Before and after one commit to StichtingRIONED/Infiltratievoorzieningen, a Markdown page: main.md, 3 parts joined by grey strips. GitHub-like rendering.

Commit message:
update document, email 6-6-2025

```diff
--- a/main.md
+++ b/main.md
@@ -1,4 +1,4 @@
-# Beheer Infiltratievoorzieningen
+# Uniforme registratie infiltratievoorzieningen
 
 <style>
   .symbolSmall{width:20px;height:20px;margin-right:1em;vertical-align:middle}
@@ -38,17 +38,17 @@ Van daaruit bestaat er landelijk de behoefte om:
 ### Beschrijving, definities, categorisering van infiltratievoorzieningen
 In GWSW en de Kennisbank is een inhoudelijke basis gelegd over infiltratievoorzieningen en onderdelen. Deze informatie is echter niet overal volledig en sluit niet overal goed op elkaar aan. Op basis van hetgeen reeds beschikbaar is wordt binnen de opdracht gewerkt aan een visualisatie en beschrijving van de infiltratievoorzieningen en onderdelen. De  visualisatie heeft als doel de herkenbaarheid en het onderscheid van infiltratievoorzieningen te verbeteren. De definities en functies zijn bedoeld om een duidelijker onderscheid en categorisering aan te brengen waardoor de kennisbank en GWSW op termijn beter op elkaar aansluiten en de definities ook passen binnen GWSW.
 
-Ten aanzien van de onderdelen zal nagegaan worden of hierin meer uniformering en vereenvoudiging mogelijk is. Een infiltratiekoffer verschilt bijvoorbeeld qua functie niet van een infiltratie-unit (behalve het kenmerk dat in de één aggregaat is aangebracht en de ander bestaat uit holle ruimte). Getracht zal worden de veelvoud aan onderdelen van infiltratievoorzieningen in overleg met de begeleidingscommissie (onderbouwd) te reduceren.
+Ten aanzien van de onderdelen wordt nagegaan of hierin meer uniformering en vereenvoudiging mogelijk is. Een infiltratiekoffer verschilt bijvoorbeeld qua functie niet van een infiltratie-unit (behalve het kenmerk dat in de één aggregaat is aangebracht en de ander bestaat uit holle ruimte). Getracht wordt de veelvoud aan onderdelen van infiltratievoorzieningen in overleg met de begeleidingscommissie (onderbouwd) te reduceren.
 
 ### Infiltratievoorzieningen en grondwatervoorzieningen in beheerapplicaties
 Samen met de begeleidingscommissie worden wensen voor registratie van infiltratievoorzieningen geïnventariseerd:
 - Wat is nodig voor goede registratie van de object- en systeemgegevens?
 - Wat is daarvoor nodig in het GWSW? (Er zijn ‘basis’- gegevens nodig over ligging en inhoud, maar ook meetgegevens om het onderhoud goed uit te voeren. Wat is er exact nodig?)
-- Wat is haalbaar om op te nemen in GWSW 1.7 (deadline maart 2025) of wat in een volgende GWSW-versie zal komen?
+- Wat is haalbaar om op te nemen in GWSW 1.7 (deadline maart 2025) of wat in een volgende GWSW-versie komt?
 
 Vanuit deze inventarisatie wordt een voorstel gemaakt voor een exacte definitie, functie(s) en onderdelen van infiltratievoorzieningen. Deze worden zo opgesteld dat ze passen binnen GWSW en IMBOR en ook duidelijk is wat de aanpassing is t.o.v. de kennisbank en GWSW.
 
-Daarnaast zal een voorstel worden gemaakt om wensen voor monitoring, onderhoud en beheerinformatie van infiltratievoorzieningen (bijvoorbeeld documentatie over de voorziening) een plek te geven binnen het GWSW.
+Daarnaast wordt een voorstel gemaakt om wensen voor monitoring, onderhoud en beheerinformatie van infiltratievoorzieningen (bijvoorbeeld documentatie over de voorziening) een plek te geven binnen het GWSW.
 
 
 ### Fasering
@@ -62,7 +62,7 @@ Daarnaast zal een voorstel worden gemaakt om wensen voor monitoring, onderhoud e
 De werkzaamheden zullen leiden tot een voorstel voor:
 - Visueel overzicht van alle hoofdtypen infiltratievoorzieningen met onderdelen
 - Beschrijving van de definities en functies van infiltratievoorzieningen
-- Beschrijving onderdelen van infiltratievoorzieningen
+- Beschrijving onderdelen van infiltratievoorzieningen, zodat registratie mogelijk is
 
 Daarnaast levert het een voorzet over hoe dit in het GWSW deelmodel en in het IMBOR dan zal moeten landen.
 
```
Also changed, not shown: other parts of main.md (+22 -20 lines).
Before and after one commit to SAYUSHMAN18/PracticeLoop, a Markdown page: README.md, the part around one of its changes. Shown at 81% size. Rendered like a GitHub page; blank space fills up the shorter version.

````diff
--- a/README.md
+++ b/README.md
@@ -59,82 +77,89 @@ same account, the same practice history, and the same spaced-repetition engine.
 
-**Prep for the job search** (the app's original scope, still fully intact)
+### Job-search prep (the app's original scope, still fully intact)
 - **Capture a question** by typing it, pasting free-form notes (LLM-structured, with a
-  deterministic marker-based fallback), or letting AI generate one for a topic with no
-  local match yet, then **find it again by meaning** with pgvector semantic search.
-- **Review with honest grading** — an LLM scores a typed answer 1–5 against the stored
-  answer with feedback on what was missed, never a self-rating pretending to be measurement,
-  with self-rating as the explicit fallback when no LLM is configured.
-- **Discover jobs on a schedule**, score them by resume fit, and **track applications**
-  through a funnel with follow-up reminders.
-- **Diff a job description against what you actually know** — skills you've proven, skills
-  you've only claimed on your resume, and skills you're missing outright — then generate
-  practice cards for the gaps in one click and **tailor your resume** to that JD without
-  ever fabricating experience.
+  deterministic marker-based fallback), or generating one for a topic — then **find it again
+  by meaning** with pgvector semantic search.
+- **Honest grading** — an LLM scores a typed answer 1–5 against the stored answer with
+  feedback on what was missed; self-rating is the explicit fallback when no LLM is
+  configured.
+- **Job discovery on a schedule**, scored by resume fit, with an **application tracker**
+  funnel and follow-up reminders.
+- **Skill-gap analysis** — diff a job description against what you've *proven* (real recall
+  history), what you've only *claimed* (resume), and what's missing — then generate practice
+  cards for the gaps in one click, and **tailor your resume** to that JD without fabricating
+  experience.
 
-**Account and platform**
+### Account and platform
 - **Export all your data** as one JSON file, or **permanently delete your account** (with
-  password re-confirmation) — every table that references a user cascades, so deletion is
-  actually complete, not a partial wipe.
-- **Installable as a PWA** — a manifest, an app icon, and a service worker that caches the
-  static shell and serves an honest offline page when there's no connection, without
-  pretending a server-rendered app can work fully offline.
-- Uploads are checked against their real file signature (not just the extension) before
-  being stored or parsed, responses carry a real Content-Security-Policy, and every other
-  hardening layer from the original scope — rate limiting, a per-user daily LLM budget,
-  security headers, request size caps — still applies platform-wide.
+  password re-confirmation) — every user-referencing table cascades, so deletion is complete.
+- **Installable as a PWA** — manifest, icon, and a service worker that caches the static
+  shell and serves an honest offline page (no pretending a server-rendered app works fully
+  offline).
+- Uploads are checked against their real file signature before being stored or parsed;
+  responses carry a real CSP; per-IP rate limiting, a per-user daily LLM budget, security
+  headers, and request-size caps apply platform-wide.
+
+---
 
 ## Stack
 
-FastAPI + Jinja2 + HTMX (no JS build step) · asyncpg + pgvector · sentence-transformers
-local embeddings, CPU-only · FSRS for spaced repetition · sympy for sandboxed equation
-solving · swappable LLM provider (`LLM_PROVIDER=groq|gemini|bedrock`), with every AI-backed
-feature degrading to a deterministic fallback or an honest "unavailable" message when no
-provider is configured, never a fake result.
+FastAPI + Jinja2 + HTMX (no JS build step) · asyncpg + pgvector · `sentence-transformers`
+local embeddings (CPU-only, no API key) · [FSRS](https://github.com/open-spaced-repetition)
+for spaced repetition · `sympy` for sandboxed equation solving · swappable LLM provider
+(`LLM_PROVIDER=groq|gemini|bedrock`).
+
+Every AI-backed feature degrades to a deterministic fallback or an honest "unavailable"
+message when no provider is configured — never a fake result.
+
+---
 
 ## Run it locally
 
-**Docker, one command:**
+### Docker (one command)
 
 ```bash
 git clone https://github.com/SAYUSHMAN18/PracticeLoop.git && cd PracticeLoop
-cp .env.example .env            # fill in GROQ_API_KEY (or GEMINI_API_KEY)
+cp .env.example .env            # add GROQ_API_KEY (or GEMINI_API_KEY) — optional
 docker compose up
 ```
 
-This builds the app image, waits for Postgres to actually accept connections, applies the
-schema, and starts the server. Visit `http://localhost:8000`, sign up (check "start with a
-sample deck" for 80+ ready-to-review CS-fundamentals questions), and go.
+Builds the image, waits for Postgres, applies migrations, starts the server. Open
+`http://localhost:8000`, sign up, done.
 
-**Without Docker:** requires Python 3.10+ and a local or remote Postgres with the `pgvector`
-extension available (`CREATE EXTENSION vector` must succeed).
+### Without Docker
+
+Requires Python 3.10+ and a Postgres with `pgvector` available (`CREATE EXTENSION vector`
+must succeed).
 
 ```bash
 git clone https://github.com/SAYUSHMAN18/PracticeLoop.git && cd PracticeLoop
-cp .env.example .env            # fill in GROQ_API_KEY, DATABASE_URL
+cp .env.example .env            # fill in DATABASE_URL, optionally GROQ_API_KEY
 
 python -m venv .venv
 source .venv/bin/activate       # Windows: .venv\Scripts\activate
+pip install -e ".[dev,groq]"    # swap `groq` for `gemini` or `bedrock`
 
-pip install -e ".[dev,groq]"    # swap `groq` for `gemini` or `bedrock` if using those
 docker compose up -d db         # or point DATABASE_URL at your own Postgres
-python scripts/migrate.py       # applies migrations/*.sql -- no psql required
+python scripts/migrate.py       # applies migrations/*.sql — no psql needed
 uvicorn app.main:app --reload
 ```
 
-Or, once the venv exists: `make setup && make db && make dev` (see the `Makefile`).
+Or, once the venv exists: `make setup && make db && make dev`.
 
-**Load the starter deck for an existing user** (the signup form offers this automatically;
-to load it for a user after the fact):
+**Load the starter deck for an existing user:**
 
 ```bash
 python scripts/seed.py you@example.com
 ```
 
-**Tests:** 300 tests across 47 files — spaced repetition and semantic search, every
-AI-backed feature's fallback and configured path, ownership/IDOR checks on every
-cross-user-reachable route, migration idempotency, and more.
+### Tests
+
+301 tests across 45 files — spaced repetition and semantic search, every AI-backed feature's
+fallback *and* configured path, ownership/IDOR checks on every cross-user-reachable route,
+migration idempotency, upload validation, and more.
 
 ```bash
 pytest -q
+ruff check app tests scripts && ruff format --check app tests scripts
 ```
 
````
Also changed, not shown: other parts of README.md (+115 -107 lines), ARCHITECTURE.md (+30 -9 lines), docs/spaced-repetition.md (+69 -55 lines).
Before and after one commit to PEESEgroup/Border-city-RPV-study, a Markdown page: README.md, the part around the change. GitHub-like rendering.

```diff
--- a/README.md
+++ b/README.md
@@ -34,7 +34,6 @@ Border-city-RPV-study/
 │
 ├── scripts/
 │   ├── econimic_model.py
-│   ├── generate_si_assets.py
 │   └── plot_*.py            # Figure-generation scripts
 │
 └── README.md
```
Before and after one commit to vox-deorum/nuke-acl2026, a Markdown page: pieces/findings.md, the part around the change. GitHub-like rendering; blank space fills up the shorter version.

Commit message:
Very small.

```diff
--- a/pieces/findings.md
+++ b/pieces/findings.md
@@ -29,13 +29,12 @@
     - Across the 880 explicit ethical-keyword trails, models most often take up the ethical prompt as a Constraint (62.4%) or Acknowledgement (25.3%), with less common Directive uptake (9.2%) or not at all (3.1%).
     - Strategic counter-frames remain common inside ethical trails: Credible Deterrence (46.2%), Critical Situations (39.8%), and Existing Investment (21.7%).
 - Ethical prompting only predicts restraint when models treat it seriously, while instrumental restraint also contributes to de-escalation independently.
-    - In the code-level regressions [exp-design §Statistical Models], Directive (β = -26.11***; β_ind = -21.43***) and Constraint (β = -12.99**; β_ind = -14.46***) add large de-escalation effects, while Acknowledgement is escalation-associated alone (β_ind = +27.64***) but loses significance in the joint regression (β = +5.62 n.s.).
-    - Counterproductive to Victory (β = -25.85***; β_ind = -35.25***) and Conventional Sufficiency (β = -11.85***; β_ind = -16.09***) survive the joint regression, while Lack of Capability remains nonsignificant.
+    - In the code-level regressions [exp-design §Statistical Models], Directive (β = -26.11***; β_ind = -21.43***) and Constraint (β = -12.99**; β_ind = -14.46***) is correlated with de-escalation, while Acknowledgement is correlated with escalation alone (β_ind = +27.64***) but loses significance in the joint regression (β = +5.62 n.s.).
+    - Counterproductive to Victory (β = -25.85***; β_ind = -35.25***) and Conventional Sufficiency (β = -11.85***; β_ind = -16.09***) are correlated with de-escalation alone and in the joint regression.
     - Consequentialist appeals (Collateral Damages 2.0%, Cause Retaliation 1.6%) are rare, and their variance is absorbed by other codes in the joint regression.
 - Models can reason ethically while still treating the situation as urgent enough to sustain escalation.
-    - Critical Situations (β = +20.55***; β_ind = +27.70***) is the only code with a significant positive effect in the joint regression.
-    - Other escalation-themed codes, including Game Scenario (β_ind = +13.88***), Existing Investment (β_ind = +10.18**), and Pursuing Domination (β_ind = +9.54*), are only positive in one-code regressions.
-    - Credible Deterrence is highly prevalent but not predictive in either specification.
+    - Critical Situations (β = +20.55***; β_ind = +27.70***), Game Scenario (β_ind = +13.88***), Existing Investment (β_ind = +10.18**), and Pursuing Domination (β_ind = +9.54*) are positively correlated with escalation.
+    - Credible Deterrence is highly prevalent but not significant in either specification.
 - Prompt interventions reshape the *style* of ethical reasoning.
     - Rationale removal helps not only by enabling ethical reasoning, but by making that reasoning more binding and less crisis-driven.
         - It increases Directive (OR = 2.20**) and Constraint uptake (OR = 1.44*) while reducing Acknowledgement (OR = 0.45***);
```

▶ _Task description_:
Go over the data above and copy every line that has the word "style" in it.

▶ _Worked solution_:
 <style>
 - Prompt interventions reshape the *style* of ethical reasoning.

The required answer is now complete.